◆ **TASK**:
Please retype the entries exactly as they stand, leaving out any pictures.

=== DATA PROVIDED ===

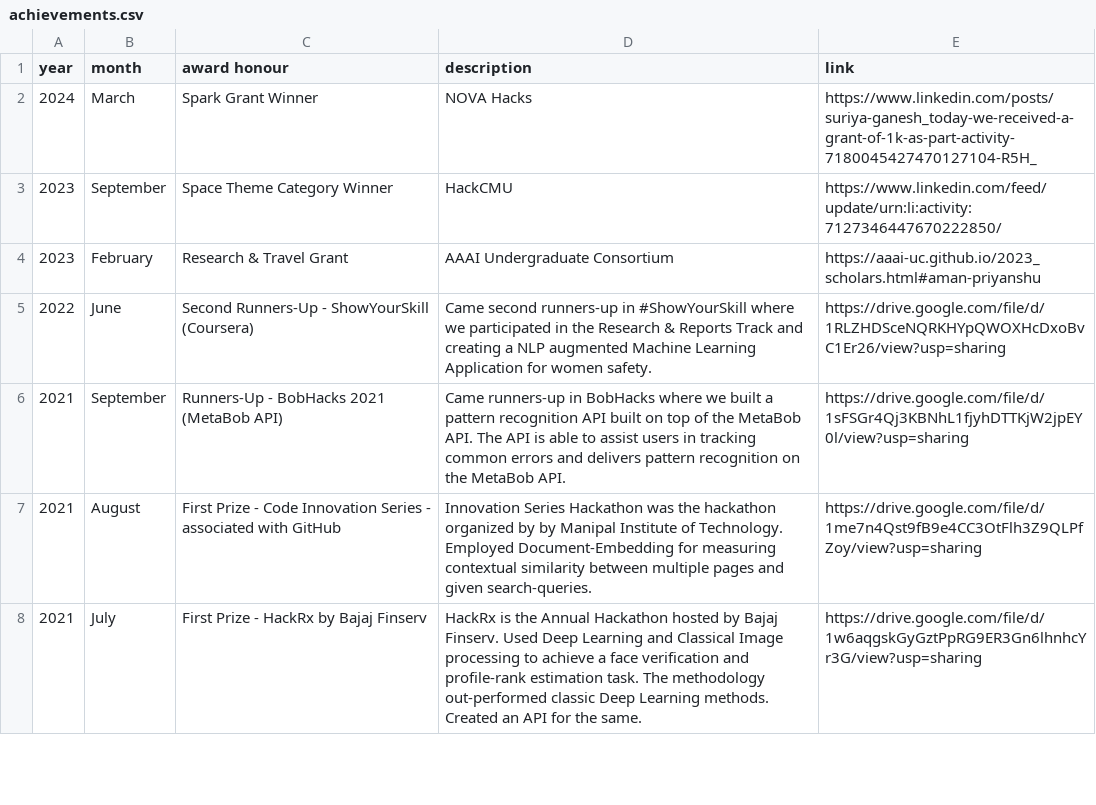
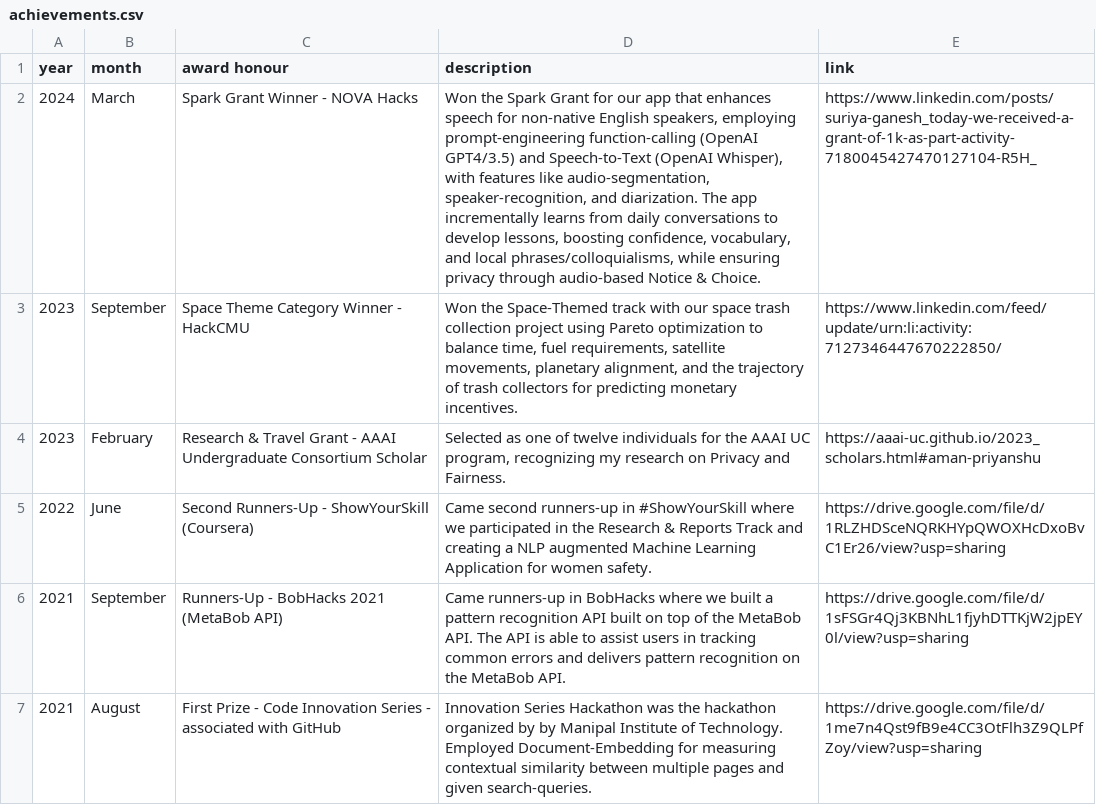
Before and after one commit to AmanPriyanshu/home, a CSV file: configs/achievements.csv, drawn as a sheet; only a part is shown; the shorter side is filled out with more unchanged rows; the diff names each change by its address in the sheet, - before the commit and + after, or states it on an @@ line.

```diff
--- a/configs/achievements.csv
+++ b/configs/achievements.csv
-C2 (award honour): Spark Grant Winner
+C2 (award honour): Spark Grant Winner - NOVA Hacks
-D2 (description): NOVA Hacks
+D2 (description): Won the Spark Grant for our app that enhances speech for non-native English speakers, employing prompt-engineering function-calling (OpenAI GPT4/3.5) and Speech-to-Text (OpenAI Whisper), with features like audio-segmentation, speaker-recognition, and diarization. The app incrementally learns from daily conversations to develop lessons, boosting confidence, vocabulary, and local phrases/colloquialisms, while ensuring privacy through audio-based Notice & Choice.
-C3 (award honour): Space Theme Category Winner
+C3 (award honour): Space Theme Category Winner - HackCMU
-D3 (description): HackCMU
+D3 (description): Won the Space-Themed track with our space trash collection project using Pareto optimization to balance time, fuel requirements, satellite movements, planetary alignment, and the trajectory of trash collectors for predicting monetary incentives.
-C4 (award honour): Research & Travel Grant
+C4 (award honour): Research & Travel Grant - AAAI Undergraduate Consortium Scholar
-D4 (description): AAAI Undergraduate Consortium
+D4 (description): Selected as one of twelve individuals for the AAAI UC program, recognizing my research on Privacy and Fairness.
```
Also changed, not shown: 1 other file.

===

◆ **ANSWER TO THE PROBLEM**:
Before and after one commit to AmanPriyanshu/home, a CSV file: configs/achievements.csv, drawn as a sheet; only a part is shown; the shorter side is filled out with more unchanged rows; the diff names each change by its address in the sheet, - before the commit and + after, or states it on an @@ line.

```diff
--- a/configs/achievements.csv
+++ b/configs/achievements.csv
-C2 (award honour): Spark Grant Winner
+C2 (award honour): Spark Grant Winner - NOVA Hacks
-D2 (description): NOVA Hacks
+D2 (description): Won the Spark Grant for our app that enhances speech for non-native English speakers, employing prompt-engineering function-calling (OpenAI GPT4/3.5) and Speech-to-Text (OpenAI Whisper), with features like audio-segmentation, speaker-recognition, and diarization. The app incrementally learns from daily conversations to develop lessons, boosting confidence, vocabulary, and local phrases/colloquialisms, while ensuring privacy through audio-based Notice & Choice.
-C3 (award honour): Space Theme Category Winner
+C3 (award honour): Space Theme Category Winner - HackCMU
-D3 (description): HackCMU
+D3 (description): Won the Space-Themed track with our space trash collection project using Pareto optimization to balance time, fuel requirements, satellite movements, planetary alignment, and the trajectory of trash collectors for predicting monetary incentives.
-C4 (award honour): Research & Travel Grant
+C4 (award honour): Research & Travel Grant - AAAI Undergraduate Consortium Scholar
-D4 (description): AAAI Undergraduate Consortium
+D4 (description): Selected as one of twelve individuals for the AAAI UC program, recognizing my research on Privacy and Fairness.
```
Also changed, not shown: 1 other file.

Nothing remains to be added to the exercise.